State of the State

Governor Kemp’s State of the State Address

Last week, starting 1/23/2023, we heard Governor Kemp’s State of the State address. A few things stood out for me.


Governor Kemp seeks to dedicate an additional $1.9 billion in the current and upcoming budgets solely for education needs, including fully funding the Quality Basic Education formula and Hope scholarship. In addition, the Governor is seeking an additional $2,000 pay raise in the FY 2024 budget for teachers and certified school personnel.

I’m pleased the Governor wants to finally full fund education to meet the Quality Basic Education formula (QBE). These are good first steps. However, what concerns me is that the QBE formula was last updated in 1984 so we are funding schools in 2023 with 1984 standards.  It would be better to update the standards and fully fund education in line with the needs of the 21st century.

It’s also good give a pay raise to certified school personnel.  However, there are a lot of school employees who are not certified whom we need to keep, such as bus drivers and other support personnel.  The schools would not function efficiently or at all without these employees and we must not forget these vital people.

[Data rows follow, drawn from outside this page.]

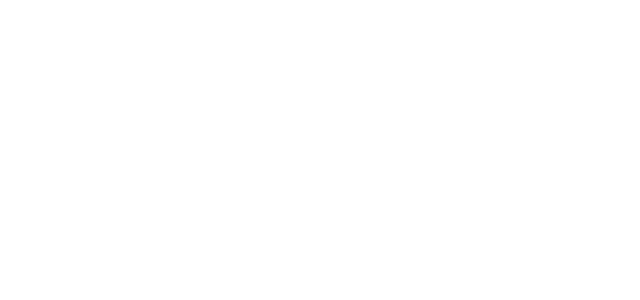
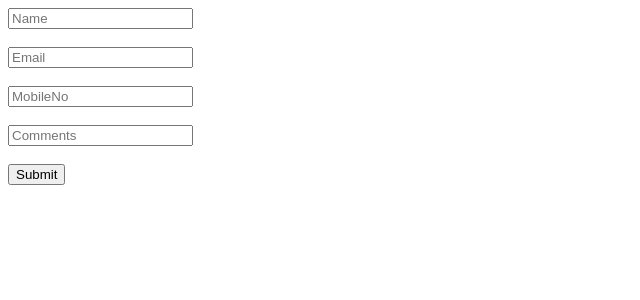
Before and after one commit to Sudha1919/Submit, a React (Create React App) app: page / in a window 1280 px wide. Shown: the top 300 px of the page, without its empty margins (0-640 px from the left). Built offline with nearby package versions, Linux system fonts and the light colour scheme.

Commit message:
2 files modified

```diff
--- a/src/App.js
+++ b/src/App.js
@@ -1,10 +1,12 @@
-import React from "react";
-import "./style.css";
+import React from 'react';
+import './style.css';
+
+import SubmitForm from './SubmitForm';
 
 export default function App() {
   return (
     <>
-
+      <SubmitForm />
     </>
   );
 }
```
Also changed, not shown: src/SubmitForm.js (+8 -0 lines).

The Governor went on to outline his plan to address the growing needs of our health care workforce. During his address, the governor shared that 67 counties in Georgia have less than 10 physicians operating within county lines, and the state’s nursing shortage continues to impact our health care system. As such, the governor proposed allocating more than $4.5 million in the state budget for loan repayment programs to recruit and retain health care workers here in Georgia. He also urged the General Assembly to fund 102 additional residency slots at hospitals across the state by investing $1.7 million in the state budget, and these new slots would exceed the initial goal for the state’s residency program.

I’m glad the governor is doing this and I’m glad he understands there are problems in health care especially in rural areas.  Know what would help fix this?  Expanding Medicaid!  And what is even better is that we would get federal funding to do so. Rural healthcare is in such a bad predicament because we didn’t expand Medicaid. States that have expanded Medicaid have dramatically lowered their uninsured rates which rural hospitals and doctors stay in business.